Skizzar is due to launch to the public in a few weeks time which is super exciting for us. But my main point is, if you have the skills, then let them pay your bills – it beats sitting watching Jeremy Kyle every day wishing you had gigs!
For me, I struggled a lot with the thought of being part musician, part web designer. I used to feel like I was copping out or creating a backup plan. But now I’m super proud of it, because I’ve put to use the whole of my skill set, not just playing bass, but graphic design and web design – something I can do from anywhere.
Let me put things this way to finish off my post. It’s easy to look at people in stable, “real” jobs and crave a regular stable income. I read a stat not so long ago that said the average person, if they were to be laid off from their job, would have enough money to survive for 19 days. 19 DAYS!!! So if I have enough money to survive 20 days, in my bank, i’m doing better than the average person. The reason I say this is because I don’t crave a regular salary anymore, in fact, I would find it too restrictive – as self employed people, we have the amazing opportunity to earn as little or as much as we want each month. Last December, I earnt more in one month then I did for my entire previous year – why, because I created good opportunities and I worked my bloody arse off – it just comes down to using your whole set of skills, making it something portable and not just sitting back waiting for the big phone call to come through – because by that time, you might find it’s too late and you’re stuck in your stable job, with your stable salary.
Really hope this post is helpful. As I said at the beginning, the music industry has evolved from what it was 20 years ago and it’s necessary to be resourceful and think more laterally if you want to earn consistently, all year round, from being a musician.
Give us your thoughts and comments – always love to hear from you guys.
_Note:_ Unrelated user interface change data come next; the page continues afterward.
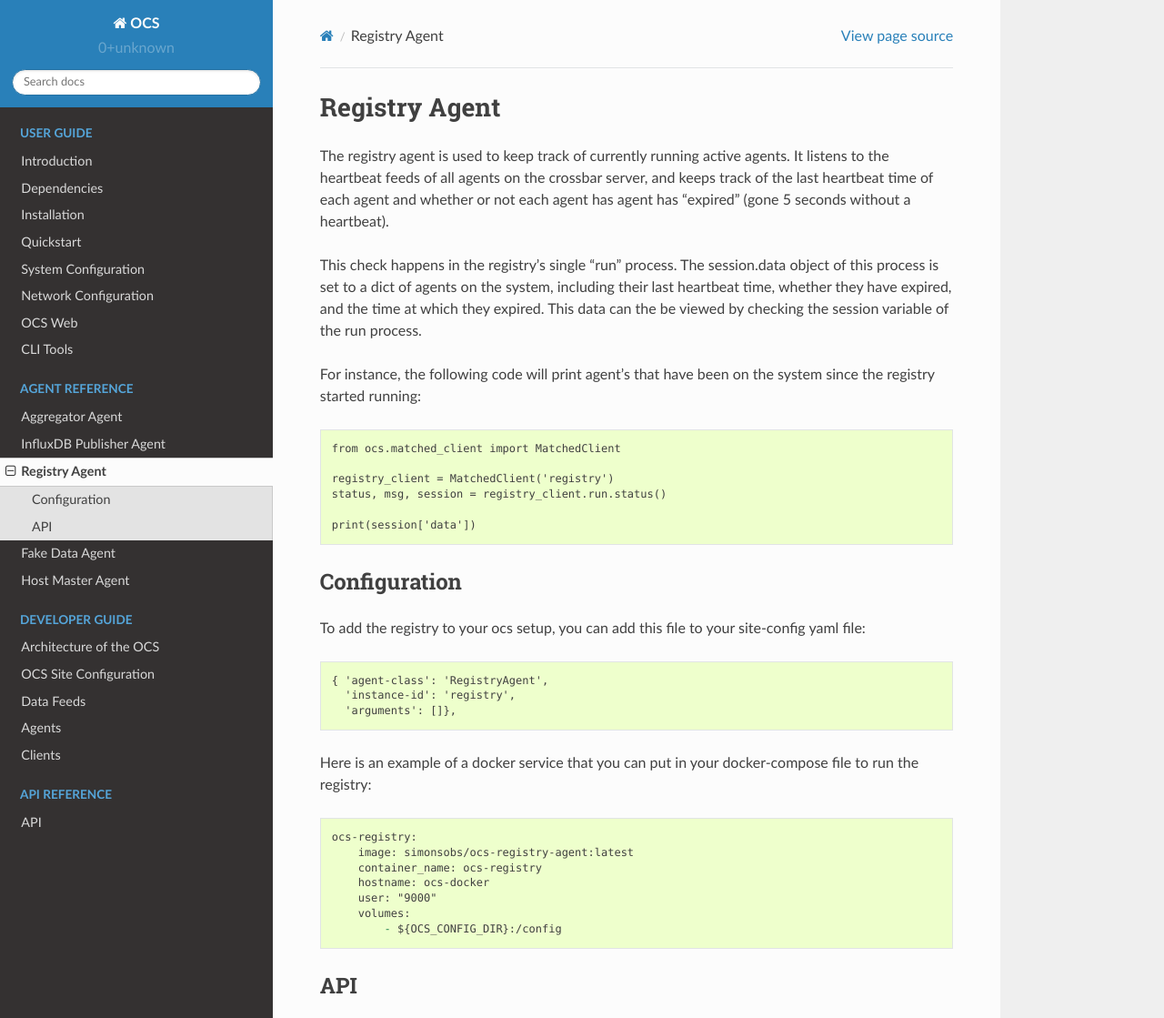
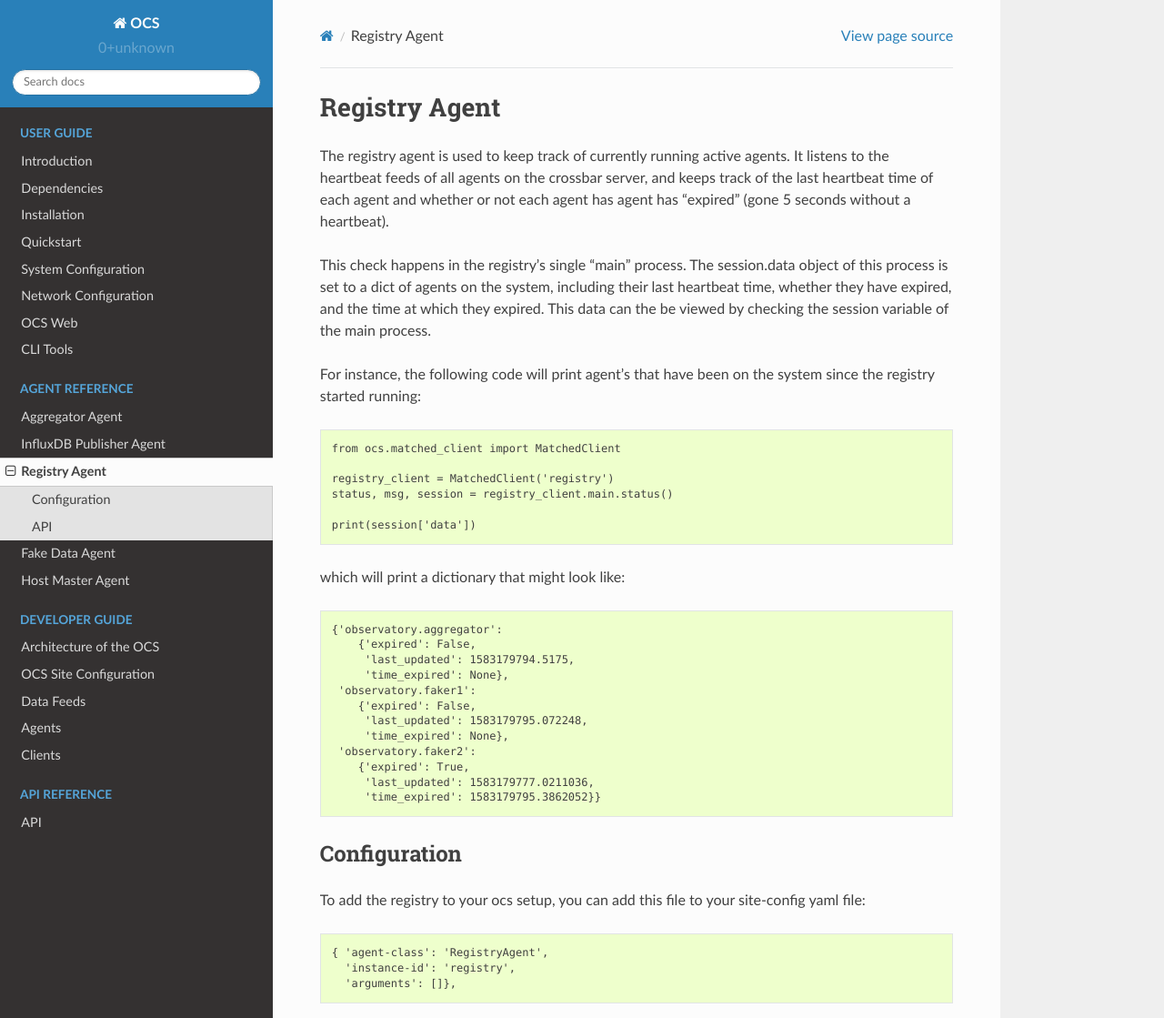
Before and after one commit to simonsobs/ocs, a Sphinx documentation site: the page built from docs/agents/registry.rst, in a window 1280 px wide and 1400 px high, cut to the strip 0-1119 px from the top of the window. Shown: the whole strip at 91% size. Built offline with Sphinx 7.4.7 and the Read the Docs theme 2.0.0, drawn with Linux system fonts in a browser that asks for light colours.

```diff
--- a/docs/agents/registry.rst
+++ b/docs/agents/registry.rst
@@ -10,10 +10,10 @@
 and keeps track of the last heartbeat time of each agent and whether
 or not each agent has agent has "expired" (gone 5 seconds without a heartbeat).
 
-This check happens in the registry's single "run" process. The session.data object
+This check happens in the registry's single "main" process. The session.data object
 of this process is set to a dict of agents on the system, including their last
 heartbeat time, whether they have expired, and the time at which they expired.
-This data can the be viewed by checking the session variable of the run process.
+This data can the be viewed by checking the session variable of the main process.
 
 For instance, the following code will print agent's that have been on the system
 since the registry started running::
@@ -21,9 +21,25 @@
     from ocs.matched_client import MatchedClient
 
     registry_client = MatchedClient('registry')
-    status, msg, session = registry_client.run.status()
+    status, msg, session = registry_client.main.status()
 
     print(session['data'])
+
+which will print a dictionary that might look like::
+
+    {'observatory.aggregator':
+        {'expired': False,
+         'last_updated': 1583179794.5175,
+         'time_expired': None},
+     'observatory.faker1':
+        {'expired': False,
+         'last_updated': 1583179795.072248,
+         'time_expired': None},
+     'observatory.faker2':
+        {'expired': True,
+         'last_updated': 1583179777.0211036,
+         'time_expired': 1583179795.3862052}}
+
 
 
 Configuration
```
Also changed, not shown: 1 other file.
Don’t need no hateration though am I right Mary?!
…oh, here is the video from Damian Keyes that inspired the whole post in the first place: